Assignment -> Every entry must be given again exactly. Include no pictures.
######
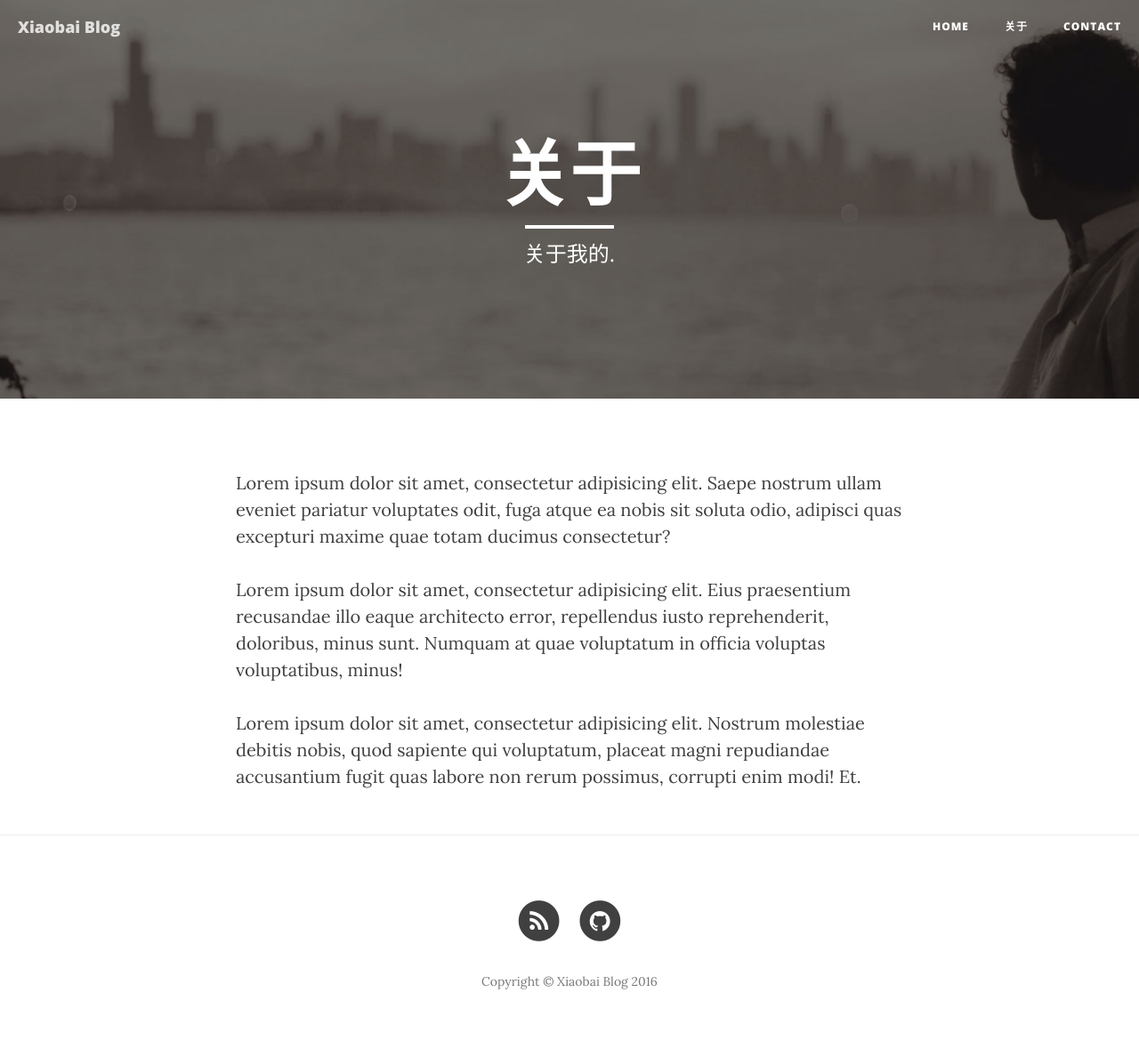
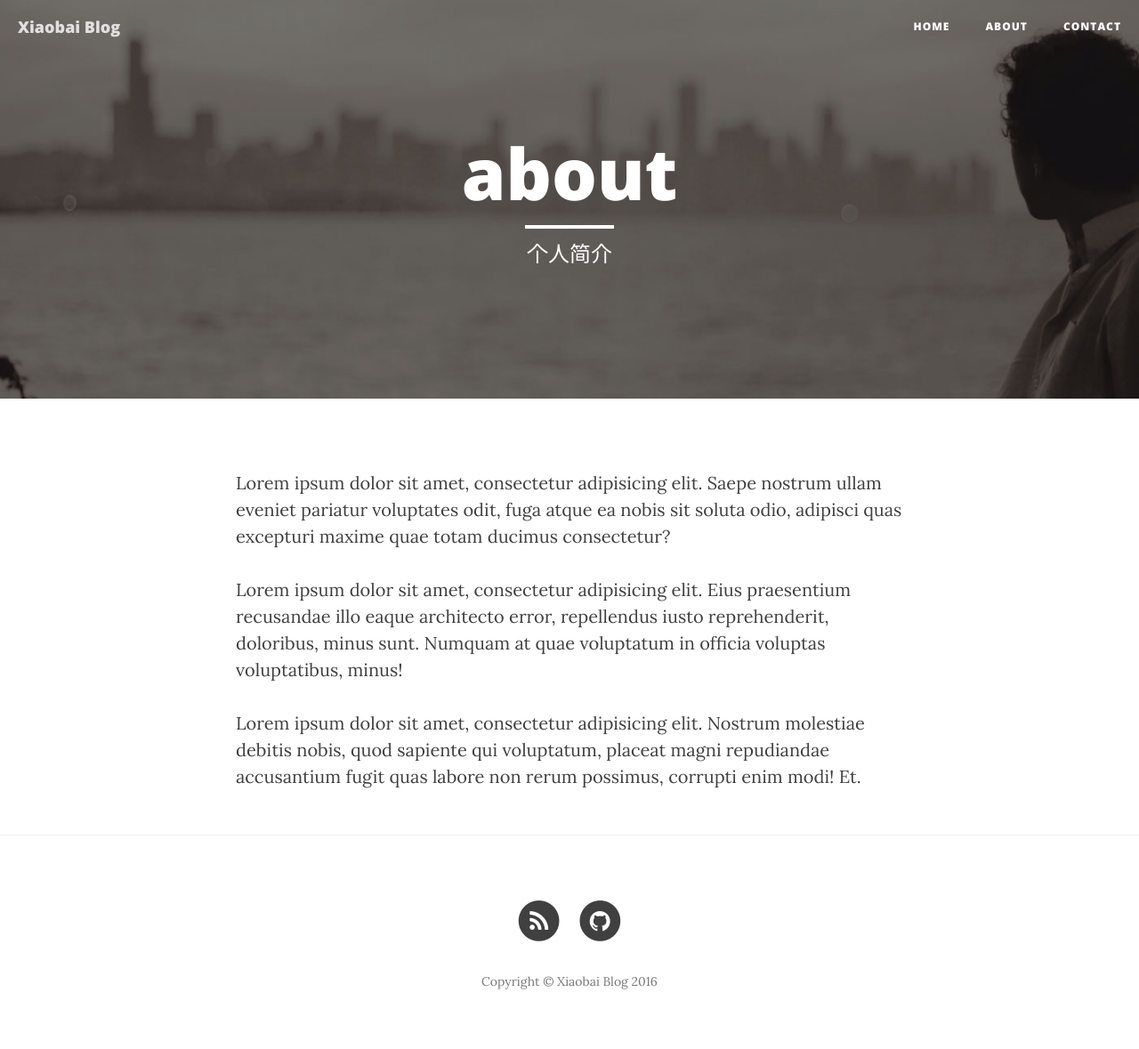
Before and after one commit to dx5878210/xiaobaiyizhi.github.io, a Jekyll site: the page built from about.html, in a window 1280 px wide. Shown: the whole page at 89% size. Built offline with Jekyll 4.4.1, drawn with Linux system fonts in a browser that asks for light colours; nearby versions of some CDN libraries.

```diff
--- a/about.html
+++ b/about.html
@@ -1,7 +1,7 @@
 ---
 layout: page
-title: "关于"
-description: "关于我的."
+title: "about"
+description: "个人简介"
 header-img: "img/about-bg.jpg"
 ---
 
--- a/contact.html
+++ b/contact.html
@@ -1,7 +1,7 @@
 ---
 layout: page
 title: "Contact"
-description: "Have questions? I have answers (maybe)."
+description: "有什么问题通过右键联系我."
 header-img: "img/contact-bg.jpg"
 ---
 
```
######
Task solution ->
Before and after one commit to dx5878210/xiaobaiyizhi.github.io, a Jekyll site: the page built from about.html, in a window 1280 px wide. Shown: the whole page at 89% size. Built offline with Jekyll 4.4.1, drawn with Linux system fonts in a browser that asks for light colours; nearby versions of some CDN libraries.

```diff
--- a/about.html
+++ b/about.html
@@ -1,7 +1,7 @@
 ---
 layout: page
-title: "关于"
-description: "关于我的."
+title: "about"
+description: "个人简介"
 header-img: "img/about-bg.jpg"
 ---
 
--- a/contact.html
+++ b/contact.html
@@ -1,7 +1,7 @@
 ---
 layout: page
 title: "Contact"
-description: "Have questions? I have answers (maybe)."
+description: "有什么问题通过右键联系我."
 header-img: "img/contact-bg.jpg"
 ---
 
```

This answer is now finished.